--- Directions for this task ---
When the string "result" appears in a line of the records, show the whole line.

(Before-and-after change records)
================================
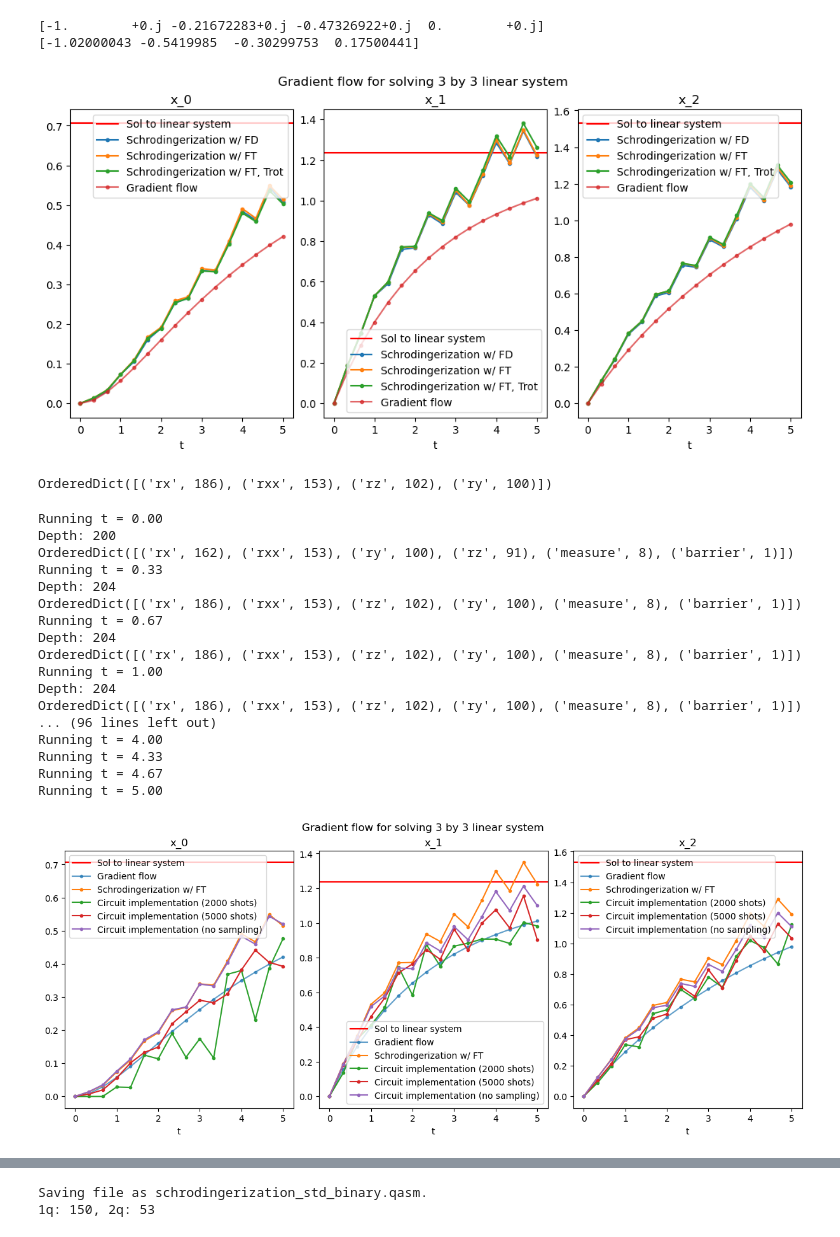
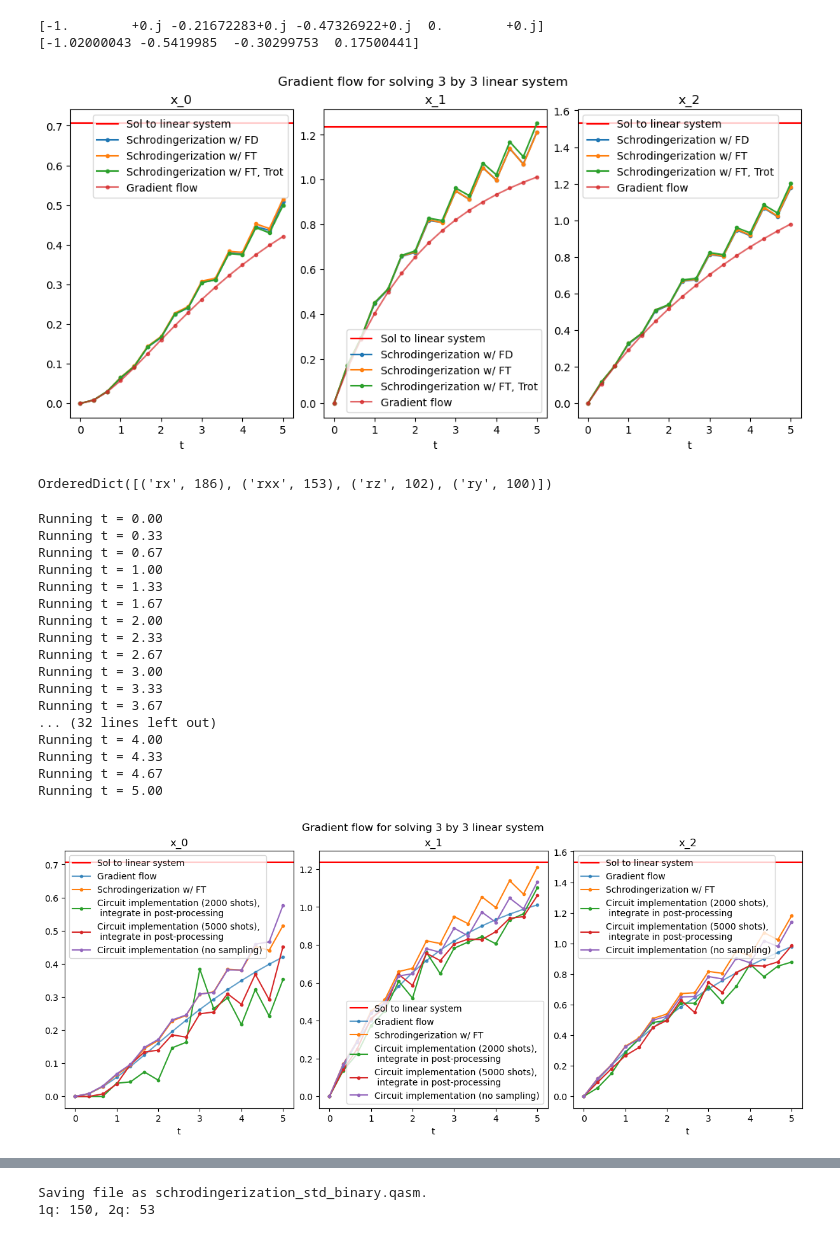
Before and after one commit to jli0108/quantum-diff-eq-ham-ebd, a Jupyter notebook: linear_system_std_binary.ipynb, the cells around one changed output, grey strips where cells are left out. Drawn from its saved outputs; the diff is of its cells as text; code cells hidden in the pictures.

```diff
--- a/linear_system_std_binary.ipynb
+++ b/linear_system_std_binary.ipynb
@@ -133,23 +133,26 @@ b:
  [0.33799841]]
 Ground truth: [0.70588235 1.23529412 1.52941176]
 # %%
-R = 7
-L = -R
+# R = 7
+# n_p = 6
+R = 6
 n_p = 6
 # R = 3.5
-# L = -R
 # n_p = 4
 N_p = 2 ** n_p
-h = (R - L) / (N_p - 1)
+h = (2 * R) / (N_p - 1)
+p = np.linspace(-R, R, N_p)
+
 n_x = int(np.log2(A_tilde.shape[0]))
 print("N_p:", N_p)
 print(f"Total number of qubits: {n_p + n_x}")
 T = 5
+# T = 5
 N_t = 16
 r = 5
-u_recover = solve_gradient_flow(A, b, x_0, N_p, L, R, T, N_t, schrodingerization)
-u_recover_ft = solve_gradient_flow(A, b, x_0, N_p, L, R, T, N_t, schrodingerization_ft)
-u_recover_trot = solve_gradient_flow(A, b, x_0, N_p, L, R, T, N_t, schrodingerization_ft_trot, r=r)
+u_recover = solve_gradient_flow(A, b, x_0, N_p, R, T, N_t, schrodingerization)
+u_recover_ft = solve_gradient_flow(A, b, x_0, N_p, R, T, N_t, schrodingerization_ft)
+u_recover_trot = solve_gradient_flow(A, b, x_0, N_p, R, T, N_t, schrodingerization_ft_trot, r=r)
 
 print(f"Relative error (Schrodingerization): {np.linalg.norm(u_recover[-1,:] - x_sol) / np.linalg.norm(x_sol) : 0.3f}")
 print(f"Relative error (Schrodingerization with FT): {np.linalg.norm(u_recover_ft[-1,:] - x_sol) / np.linalg.norm(x_sol) : 0.3f}")
@@ -223,7 +226,7 @@ for i in range(3):
 plt.suptitle(f"Gradient flow for solving {dimension} by {dimension} linear system")
 plt.show()
 # %% [output]
-[figure, old version]
+[figure, new version]
 # %%
 # x,y,z = np.random.randn(), np.random.randn(), np.random.randn()
 # a_vec = np.array([x,y,z])
@@ -563,5 +590,5 @@ plt.show()
 # %%
-circuit = get_full_circuit(n_x, n_p, T, H_1, H_2, r, L, R)
+circuit = get_full_circuit(n_x, n_p, T, H_1, H_2, r, R)
 # circuit.measure_all()
 compiled_circuit = transpile(circuit, basis_gates=['rx', 'ry', 'rz', 'rxx'], optimization_level=1)
 compiled_circuit.count_ops()
@@ -593,9 +620,10 @@ for i in range(3):
     # axs[i].set_ylim([-2, 2])
 
 
-p = np.linspace(L, R, N_p)
-amplitude_vector = np.fft.fft(np.exp(-np.abs(p)), norm="ortho")
-normalization_factor = np.linalg.norm(amplitude_vector)
+# amplitude_vector = np.fft.fft(np.exp(-np.abs(p)), norm="ortho")
+# normalization_factor = np.linalg.norm(amplitude_vector)
+# Analytical approximation of normalization factor
+normalization_factor_state_prep = np.sqrt((1 - np.exp(-2 * R)) / h)
 n = n_x + n_p
 
 for shots in shots_vals:
@@ -604,11 +632,11 @@ for shots in shots_vals:
         print(f"Running t ={t : 0.2f}")
 
         # Simulate with sampling
-        circuit = get_full_circuit(n_x, n_p, t, H_1, H_2, r, L, R)
+        circuit = get_full_circuit(n_x, n_p, t, H_1, H_2, r, R)
         circuit.measure_all()
         compiled_circuit = transpile(circuit, basis_gates=['rx', 'ry', 'rz', 'rxx'], optimization_level=1)
-        print("Depth:", compiled_circuit.depth())
-        print(compiled_circuit.count_ops())
+        # print("Depth:", compiled_circuit.depth())
+        # print(compiled_circuit.count_ops())
 
         # Run the quantum circuit on a statevector simulator backend
         backend = Aer.get_backend('statevector_simulator')
@@ -643,64 +671,67 @@ for shots in shots_vals:
 
         lambda_min = -norm(b)/2
         a = -lambda_min * t
-        a_idx = int((a - L) / h)
+        assert 0 <= a < R, "a is not within [0,R], increase R"
+        a_idx = N_p // 2 + int(a / h)
         # u_recover[i] = np.exp(a) * np.sum(np.reshape(v, newshape=(N_t, dimension, N))[i,:,a_idx:], axis=1) * h
-        u_recover_circ[i] = (normalization_factor * np.exp(a) * np.sum(np.reshape(np.sqrt(dist_sim), newshape=(dimension + 1, N_p))[:,a_idx:], axis=1) * h)[:-1].real
+        u_recover_circ[i] = (normalization_factor_state_prep * np.exp(a) * np.sum(np.reshape(np.sqrt(dist_sim), newshape=(dimension + 1, N_p))[:,a_idx:], axis=1) * h)[:-1].real
         # plt.legend()
         # plt.show()
 
+    for i in range(3):
+        axs[i].plot(t_vals, u_recover_circ[:,i].real, '-o', label=f"Circuit implementation ({shots} shots),\n integrate in post-processing", markersize=3)
 
-    for i in range(3):
-        axs[i].plot(t_vals, u_recover_circ[:,i].real, '-o', label=f"Circuit implementation ({shots} shots)", markersize=3)
 
 u_recover_circ = np.zeros((N_t, dimension))
 for i, t in enumerate(t_vals):
     print(f"Running t ={t : 0.2f}")
 
     # Simulate without sampling
-    circuit = get_full_circuit(n_x, n_p, t, H_1, H_2, r, L, R)
+    circuit = get_full_circuit(n_x, n_p, t, H_1, H_2, r, R)
     compiled_circuit = transpile(circuit, basis_gates=['rx', 'ry', 'rz', 'rxx'], optimization_level=1)
     # print("Depth:", compiled_circuit.depth())
     # print(compiled_circuit.count_ops())
 
     # Run the quantum circuit on a statevector simulator backend
     backend = Aer.get_backend('statevector_simulator')
     job = backend.run(compiled_circuit)
     result = job.result()
     output_state = np.array(result.get_statevector(compiled_circuit))
     dist_ideal = np.abs(output_state)**2
 
     lambda_min = -norm(b)/2
     a = -lambda_min * t
-    a_idx = int((a - L) / h)
+    assert 0 <= a < R, "a is not within [0,R], increase R"
+
+    a_idx = N_p // 2 + int(a / h)
     # u_recover[i] = np.exp(a) * np.sum(np.reshape(v, newshape=(N_t, dimension, N))[i,:,a_idx:], axis=1) * h
-    u_recover_circ[i] = (normalization_factor * np.exp(a) * np.sum(np.reshape(np.sqrt(dist_ideal), newshape=(dimension + 1, N_p))[:,a_idx:], axis=1) * h)[:-1].real
+    u_recover_circ[i] = (normalization_factor_state_prep * np.exp(a) * np.sum(np.reshape(np.sqrt(dist_ideal), newshape=(dimension + 1, N_p))[:,a_idx:], axis=1) * h)[:-1].real
     # plt.legend()
     # plt.show()
 for i in range(3):
     axs[i].plot(t_vals, u_recover_circ[:,i].real, '-o', label=f"Circuit implementation (no sampling)", markersize=3)
 
 
 for i in range(3):
     axs[i].legend()
 plt.suptitle(f"Gradient flow for solving {dimension} by {dimension} linear system")
 plt.show()
 # %% [output]
 Running t = 0.00
-Depth: 200
-OrderedDict([('rx', 162), ('rxx', 153), ('ry', 100), ('rz', 91), ('measure', 8), ('barrier', 1)])
 Running t = 0.33
-Depth: 204
-OrderedDict([('rx', 186), ('rxx', 153), ('rz', 102), ('ry', 100), ('measure', 8), ('barrier', 1)])
 Running t = 0.67
-Depth: 204
-OrderedDict([('rx', 186), ('rxx', 153), ('rz', 102), ('ry', 100), ('measure', 8), ('barrier', 1)])
 Running t = 1.00
-Depth: 204
-OrderedDict([('rx', 186), ('rxx', 153), ('rz', 102), ('ry', 100), ('measure', 8), ('barrier', 1)])
-... (96 lines left out)
+Running t = 1.33
+Running t = 1.67
+Running t = 2.00
+Running t = 2.33
+Running t = 2.67
+Running t = 3.00
+Running t = 3.33
+Running t = 3.67
+... (32 lines left out)
 Running t = 4.00
 Running t = 4.33
 Running t = 4.67
 Running t = 5.00
-[figure, old version]
+[figure, new version]
```
Also changed, not shown: parts of 9 cells of this notebook, 1 other file.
================================
--- Solution to the problem ---
     result = job.result()
     output_state = np.array(result.get_statevector(compiled_circuit))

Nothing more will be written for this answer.